**TO DO**
Where does the word "Also" occur in the material? Copy each line that has it.

**DATA FOR PROCESSING**

-.-.-

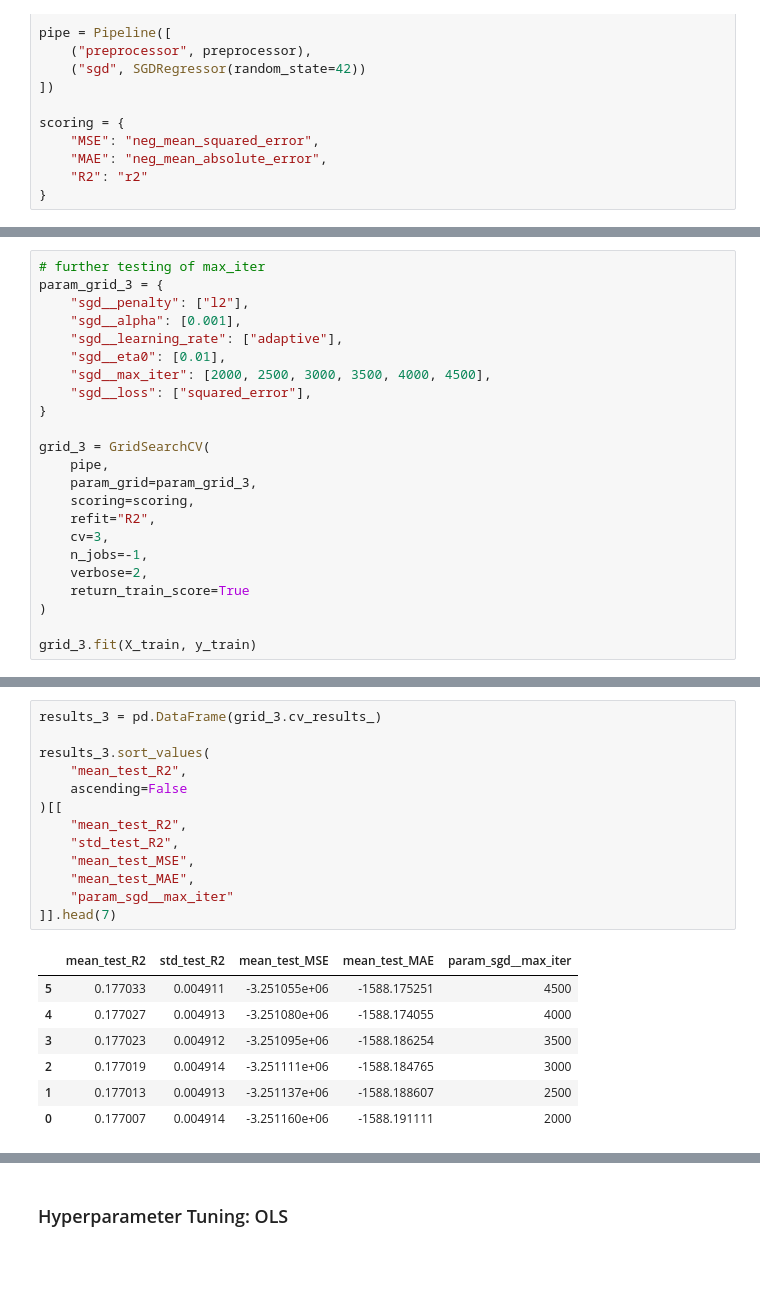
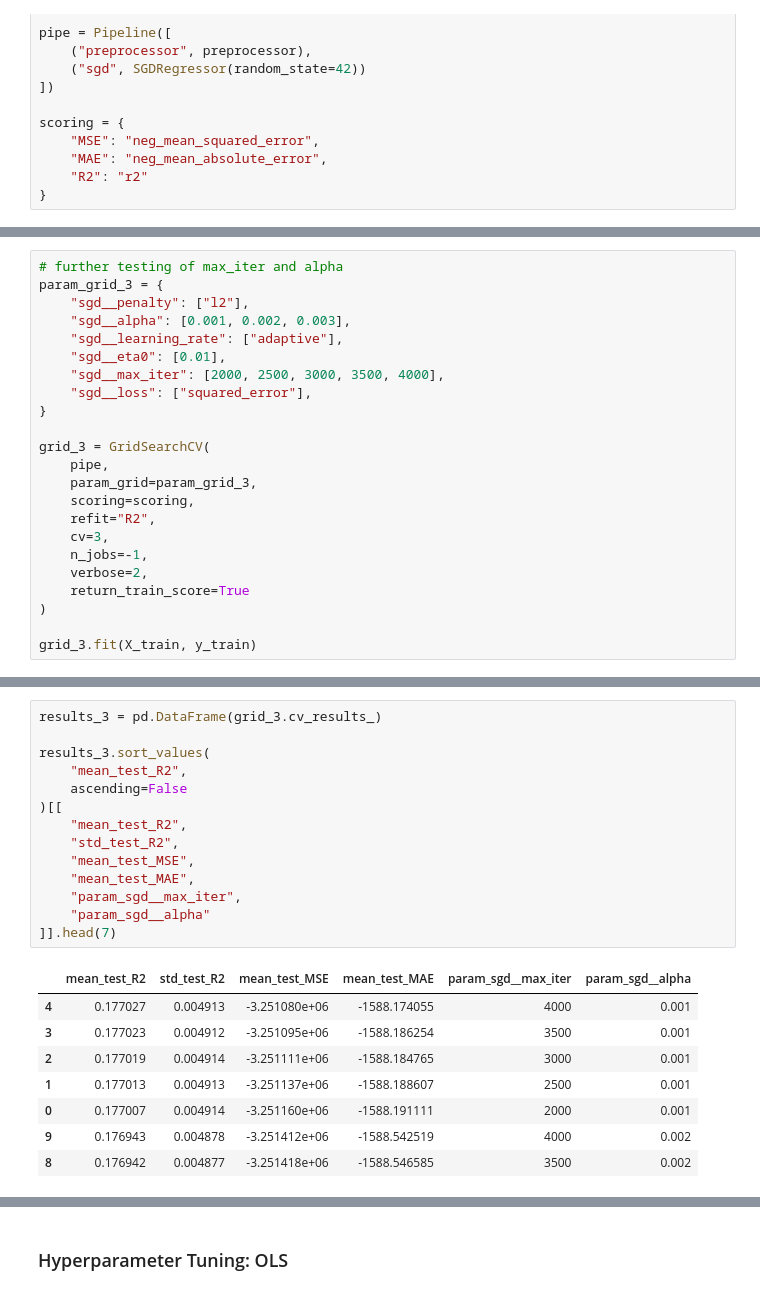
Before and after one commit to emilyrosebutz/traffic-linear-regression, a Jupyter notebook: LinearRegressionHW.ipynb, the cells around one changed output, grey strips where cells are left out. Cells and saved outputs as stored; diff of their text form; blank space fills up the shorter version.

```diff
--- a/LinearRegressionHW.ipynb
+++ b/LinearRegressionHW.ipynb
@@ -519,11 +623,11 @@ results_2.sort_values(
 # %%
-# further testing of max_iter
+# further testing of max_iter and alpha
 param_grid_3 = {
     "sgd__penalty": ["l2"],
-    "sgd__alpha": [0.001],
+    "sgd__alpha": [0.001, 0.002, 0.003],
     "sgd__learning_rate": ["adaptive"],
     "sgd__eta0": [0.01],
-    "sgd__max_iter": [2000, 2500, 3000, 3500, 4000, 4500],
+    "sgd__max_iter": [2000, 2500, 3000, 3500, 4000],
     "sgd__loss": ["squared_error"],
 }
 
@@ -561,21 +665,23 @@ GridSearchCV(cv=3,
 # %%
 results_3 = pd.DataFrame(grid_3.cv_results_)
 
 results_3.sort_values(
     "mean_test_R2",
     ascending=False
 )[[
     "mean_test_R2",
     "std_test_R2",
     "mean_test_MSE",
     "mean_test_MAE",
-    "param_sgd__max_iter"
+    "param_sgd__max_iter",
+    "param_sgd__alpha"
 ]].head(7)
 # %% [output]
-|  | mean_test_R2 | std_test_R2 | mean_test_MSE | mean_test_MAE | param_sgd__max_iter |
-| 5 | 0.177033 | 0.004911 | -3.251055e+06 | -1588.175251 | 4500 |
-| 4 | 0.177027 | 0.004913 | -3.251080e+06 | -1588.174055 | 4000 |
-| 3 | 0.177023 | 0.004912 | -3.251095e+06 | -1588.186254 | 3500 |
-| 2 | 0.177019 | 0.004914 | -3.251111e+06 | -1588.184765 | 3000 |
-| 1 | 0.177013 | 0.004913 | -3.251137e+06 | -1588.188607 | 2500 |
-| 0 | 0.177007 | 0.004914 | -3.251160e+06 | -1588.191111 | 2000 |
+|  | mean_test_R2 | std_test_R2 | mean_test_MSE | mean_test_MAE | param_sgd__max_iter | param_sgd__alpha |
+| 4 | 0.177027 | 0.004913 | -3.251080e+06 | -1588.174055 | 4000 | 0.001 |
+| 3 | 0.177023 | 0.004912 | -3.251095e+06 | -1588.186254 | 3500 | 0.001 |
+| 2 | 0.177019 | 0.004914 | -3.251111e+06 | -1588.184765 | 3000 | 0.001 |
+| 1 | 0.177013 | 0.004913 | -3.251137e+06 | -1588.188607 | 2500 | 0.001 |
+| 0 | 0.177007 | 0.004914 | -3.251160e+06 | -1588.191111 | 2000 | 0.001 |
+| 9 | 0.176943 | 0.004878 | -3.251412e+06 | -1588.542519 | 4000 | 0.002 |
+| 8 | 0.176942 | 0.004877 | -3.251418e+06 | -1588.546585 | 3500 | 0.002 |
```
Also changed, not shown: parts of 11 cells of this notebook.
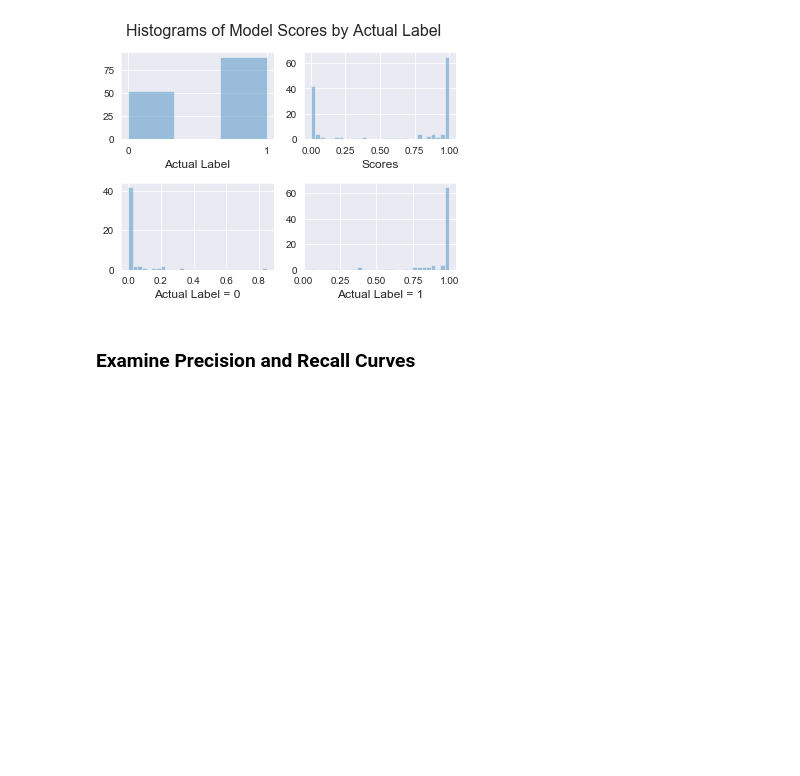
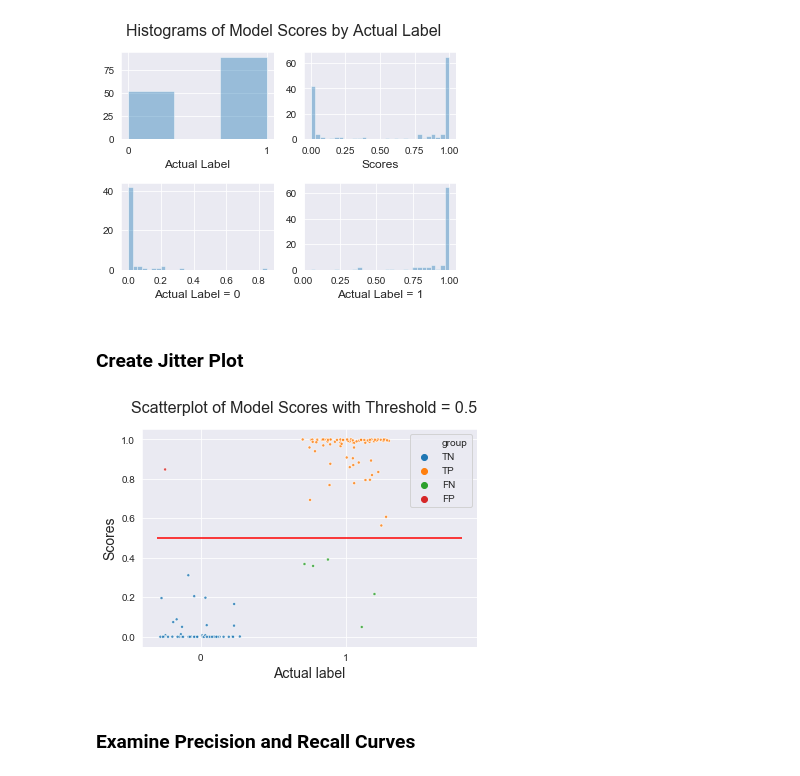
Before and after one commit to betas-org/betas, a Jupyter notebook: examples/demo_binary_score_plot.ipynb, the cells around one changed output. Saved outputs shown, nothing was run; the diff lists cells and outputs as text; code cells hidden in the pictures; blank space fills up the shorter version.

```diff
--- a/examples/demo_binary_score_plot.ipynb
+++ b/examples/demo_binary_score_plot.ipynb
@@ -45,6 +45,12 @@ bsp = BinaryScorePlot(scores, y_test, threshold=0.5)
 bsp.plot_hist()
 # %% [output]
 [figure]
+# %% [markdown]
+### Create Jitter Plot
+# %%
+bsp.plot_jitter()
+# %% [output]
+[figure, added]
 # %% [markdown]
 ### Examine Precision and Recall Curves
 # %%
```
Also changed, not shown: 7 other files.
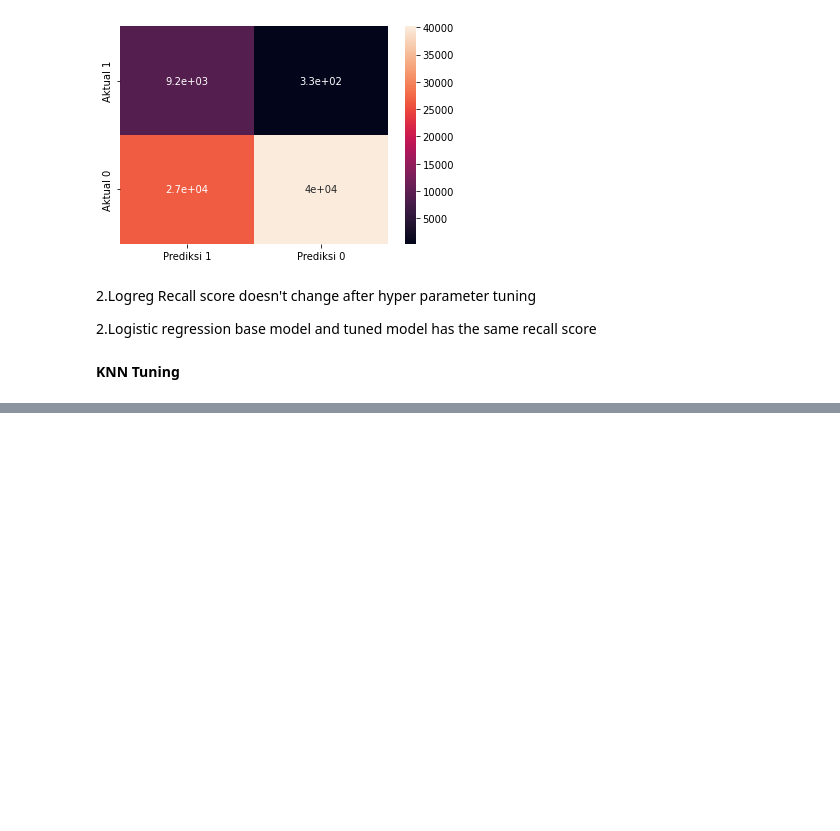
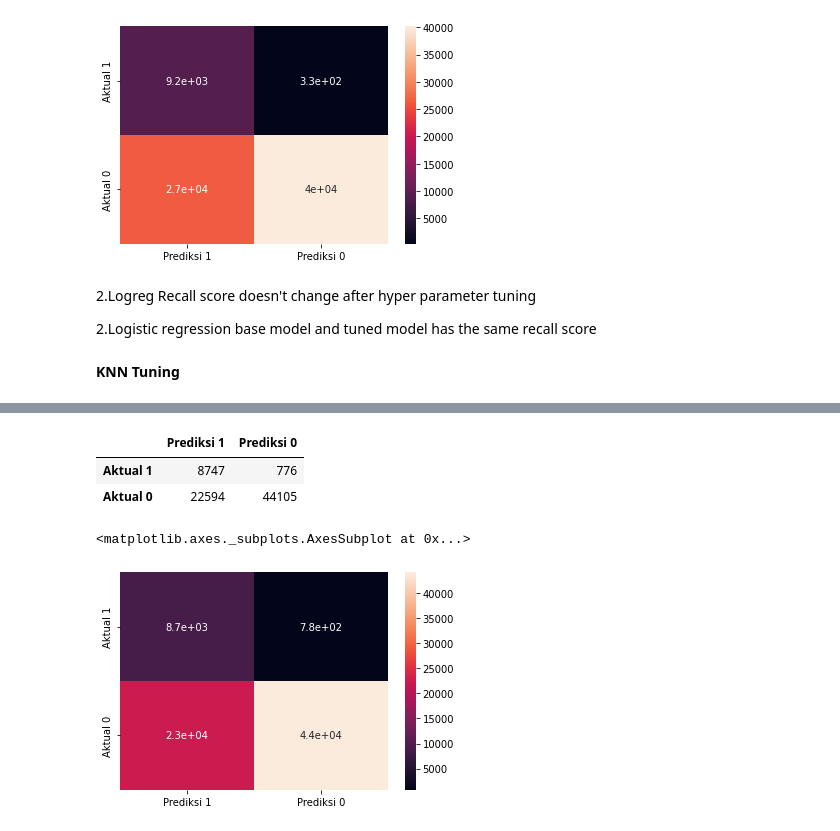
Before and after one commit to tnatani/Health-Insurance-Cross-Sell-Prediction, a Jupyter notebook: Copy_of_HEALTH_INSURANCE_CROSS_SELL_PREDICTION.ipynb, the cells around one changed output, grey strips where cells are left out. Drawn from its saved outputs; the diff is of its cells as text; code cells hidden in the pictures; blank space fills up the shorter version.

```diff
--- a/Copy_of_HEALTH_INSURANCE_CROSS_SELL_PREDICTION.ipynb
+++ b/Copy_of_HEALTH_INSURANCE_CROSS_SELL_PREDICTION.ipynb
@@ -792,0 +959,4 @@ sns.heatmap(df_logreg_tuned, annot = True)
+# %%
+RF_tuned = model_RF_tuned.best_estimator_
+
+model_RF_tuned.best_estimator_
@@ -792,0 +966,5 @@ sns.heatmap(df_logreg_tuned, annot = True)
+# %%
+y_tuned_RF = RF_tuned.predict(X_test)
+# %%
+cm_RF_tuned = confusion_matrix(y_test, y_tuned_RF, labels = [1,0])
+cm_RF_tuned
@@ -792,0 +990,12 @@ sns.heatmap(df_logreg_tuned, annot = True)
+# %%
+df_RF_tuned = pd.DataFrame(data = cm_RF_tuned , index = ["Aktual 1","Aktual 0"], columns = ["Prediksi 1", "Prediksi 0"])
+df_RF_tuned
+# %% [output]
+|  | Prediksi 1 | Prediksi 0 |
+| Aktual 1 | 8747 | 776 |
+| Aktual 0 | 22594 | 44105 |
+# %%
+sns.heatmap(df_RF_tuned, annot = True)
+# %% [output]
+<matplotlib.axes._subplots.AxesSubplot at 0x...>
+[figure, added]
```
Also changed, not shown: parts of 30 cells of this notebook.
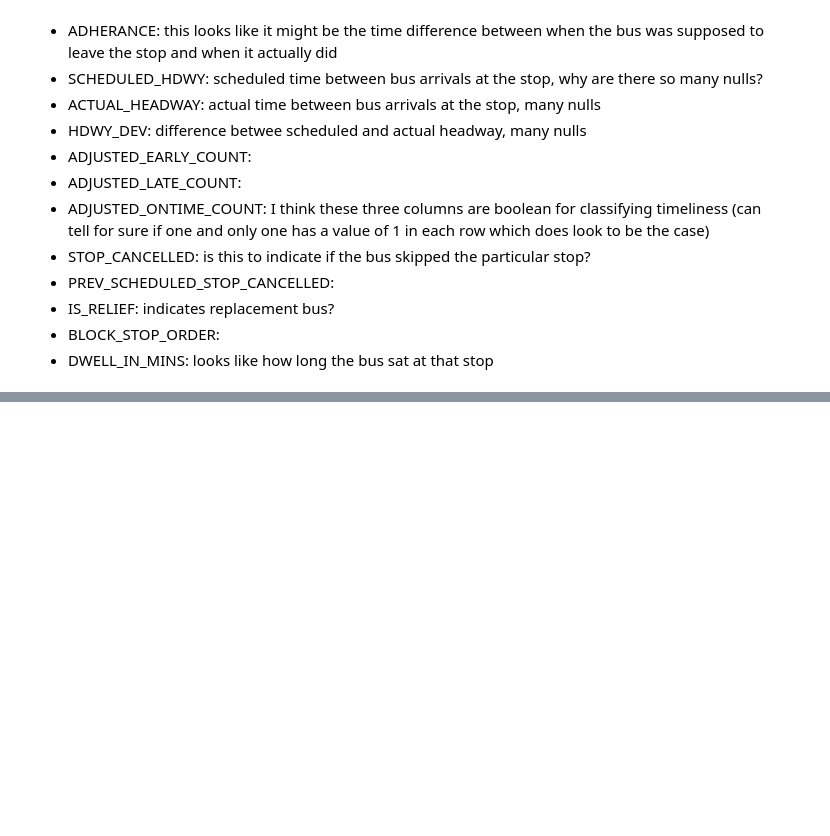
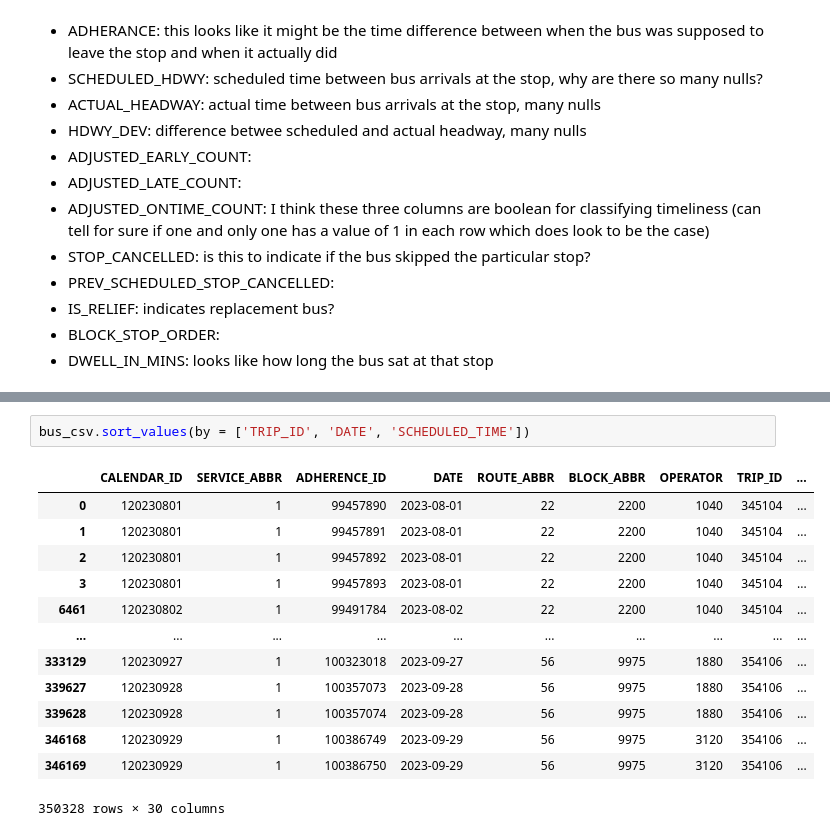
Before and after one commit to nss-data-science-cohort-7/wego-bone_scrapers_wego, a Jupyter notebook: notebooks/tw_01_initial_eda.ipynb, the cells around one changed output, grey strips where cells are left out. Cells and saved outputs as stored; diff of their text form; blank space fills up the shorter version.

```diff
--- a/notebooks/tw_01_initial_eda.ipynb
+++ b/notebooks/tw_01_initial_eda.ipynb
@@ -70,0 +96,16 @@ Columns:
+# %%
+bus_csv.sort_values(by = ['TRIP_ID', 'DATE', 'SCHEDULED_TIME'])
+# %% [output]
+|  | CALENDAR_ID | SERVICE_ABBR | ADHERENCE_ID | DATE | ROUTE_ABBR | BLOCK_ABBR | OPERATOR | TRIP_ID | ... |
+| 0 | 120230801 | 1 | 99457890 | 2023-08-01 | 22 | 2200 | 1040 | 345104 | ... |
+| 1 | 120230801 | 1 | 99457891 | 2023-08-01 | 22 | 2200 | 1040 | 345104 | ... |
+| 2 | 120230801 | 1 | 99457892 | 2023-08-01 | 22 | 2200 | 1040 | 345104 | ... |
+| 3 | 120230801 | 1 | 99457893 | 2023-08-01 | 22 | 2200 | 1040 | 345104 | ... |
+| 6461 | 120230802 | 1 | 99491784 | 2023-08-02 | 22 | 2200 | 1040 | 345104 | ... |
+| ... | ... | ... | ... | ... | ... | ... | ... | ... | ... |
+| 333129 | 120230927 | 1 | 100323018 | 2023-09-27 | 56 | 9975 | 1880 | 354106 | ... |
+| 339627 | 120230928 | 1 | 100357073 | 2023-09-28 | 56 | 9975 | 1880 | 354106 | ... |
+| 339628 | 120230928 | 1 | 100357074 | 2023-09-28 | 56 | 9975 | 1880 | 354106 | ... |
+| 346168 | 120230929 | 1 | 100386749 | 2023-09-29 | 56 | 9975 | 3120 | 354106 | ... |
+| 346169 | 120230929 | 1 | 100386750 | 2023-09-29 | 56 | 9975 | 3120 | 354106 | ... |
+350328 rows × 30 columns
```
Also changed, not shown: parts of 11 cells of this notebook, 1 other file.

-.-.-

**RESPONSE**
Also changed, not shown: parts of 11 cells of this notebook.
Also changed, not shown: 7 other files.
Also changed, not shown: parts of 30 cells of this notebook.
Also changed, not shown: parts of 11 cells of this notebook, 1 other file.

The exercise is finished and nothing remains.